(Revision comparison data)

::::::::

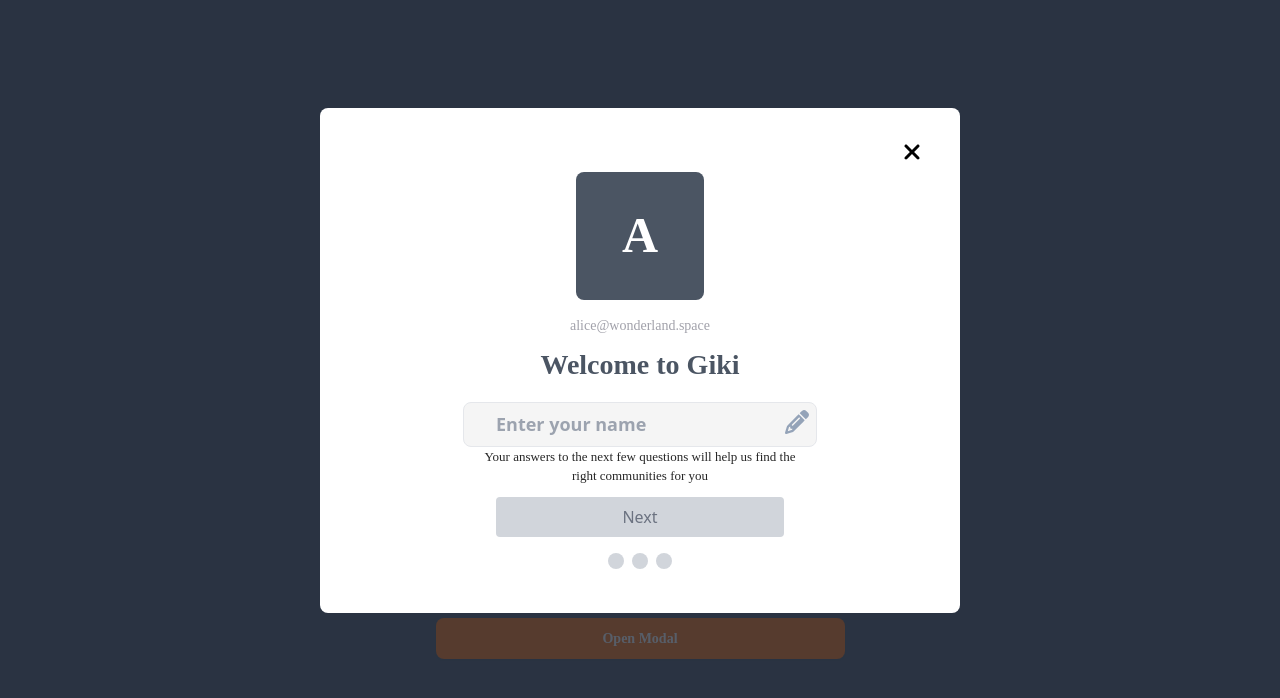
Repository: ZakariaZhlat125/lucatctyteste
Page: /, after clicking the first element matching `button.mt-36`
The author's editor kept a copy of each file at every save. The page is drawn from the files as they stood at one save, then again after the next save.
The browser window is 1280 px wide. The pictures show the whole page.
The project was rebuilt for these pictures with package versions that can differ from the ones it lists, and the page was loaded fresh each time. Also part of the build but not shown: vite.config.js, src/Components/ModalComponents/PickLang.jsx, src/Components/ModalComponents/SelectImage.jsx.

Above is the page before, as saved 2023-09-29 14:13:12.

After the next save:
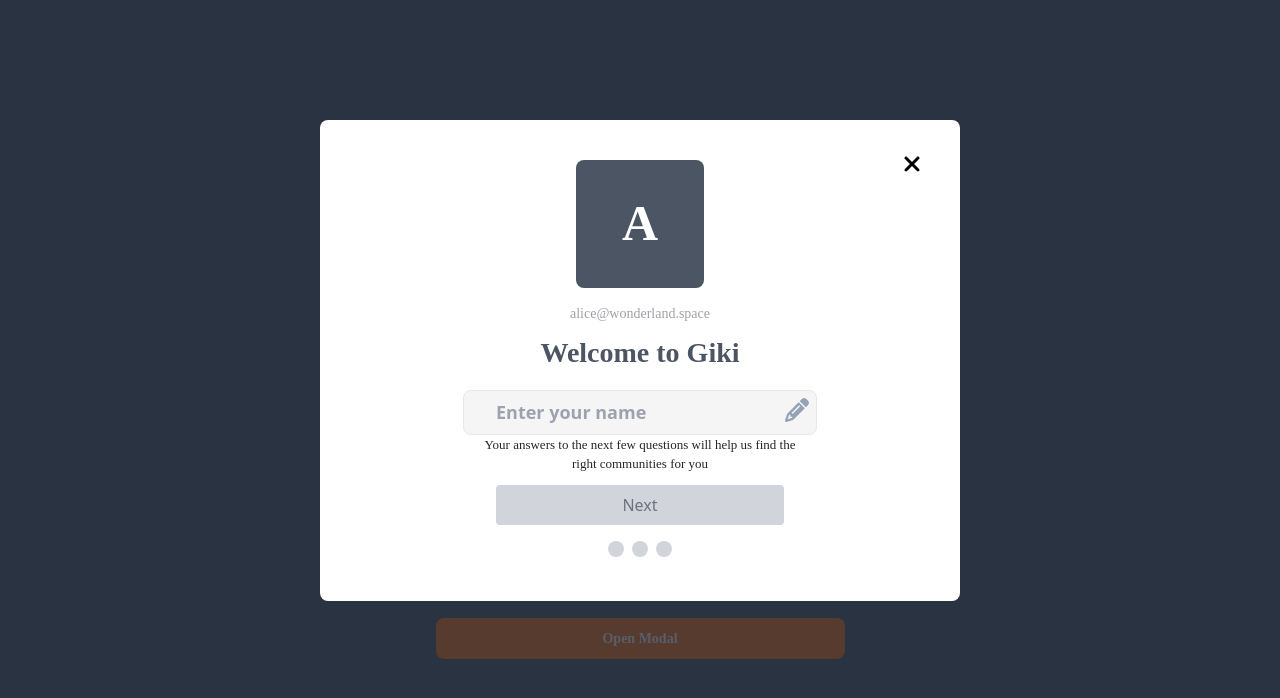
Saved 81 s later.
--- a/src/Components/ModalComponents/Modal.jsx
+++ b/src/Components/ModalComponents/Modal.jsx
@@ -55,7 +55,7 @@
         <FontAwesomeIcon
           icon={faTimes}
           onClick={onClose}
-          className="w-8 h-6 self-end cursor-pointer"
+          className="absolute w-8 h-6 self-end cursor-pointer"
         />
         {currentPage === 1 && (
           <Welcom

::::::::

▶ [Task statement]: The copy you output must match the entries above exactly, except that it has no pictures.

▶ [Exercise result]:
Repository: ZakariaZhlat125/lucatctyteste
Page: /, after clicking the first element matching `button.mt-36`
The author's editor kept a copy of each file at every save. The page is drawn from the files as they stood at one save, then again after the next save.
The browser window is 1280 px wide. The pictures show the whole page.
The project was rebuilt for these pictures with package versions that can differ from the ones it lists, and the page was loaded fresh each time. Also part of the build but not shown: vite.config.js, src/Components/ModalComponents/PickLang.jsx, src/Components/ModalComponents/SelectImage.jsx.

Above is the page before, as saved 2023-09-29 14:13:12.

After the next save:
Saved 81 s later.
--- a/src/Components/ModalComponents/Modal.jsx
+++ b/src/Components/ModalComponents/Modal.jsx
@@ -55,7 +55,7 @@
         <FontAwesomeIcon
           icon={faTimes}
           onClick={onClose}
-          className="w-8 h-6 self-end cursor-pointer"
+          className="absolute w-8 h-6 self-end cursor-pointer"
         />
         {currentPage === 1 && (
           <Welcom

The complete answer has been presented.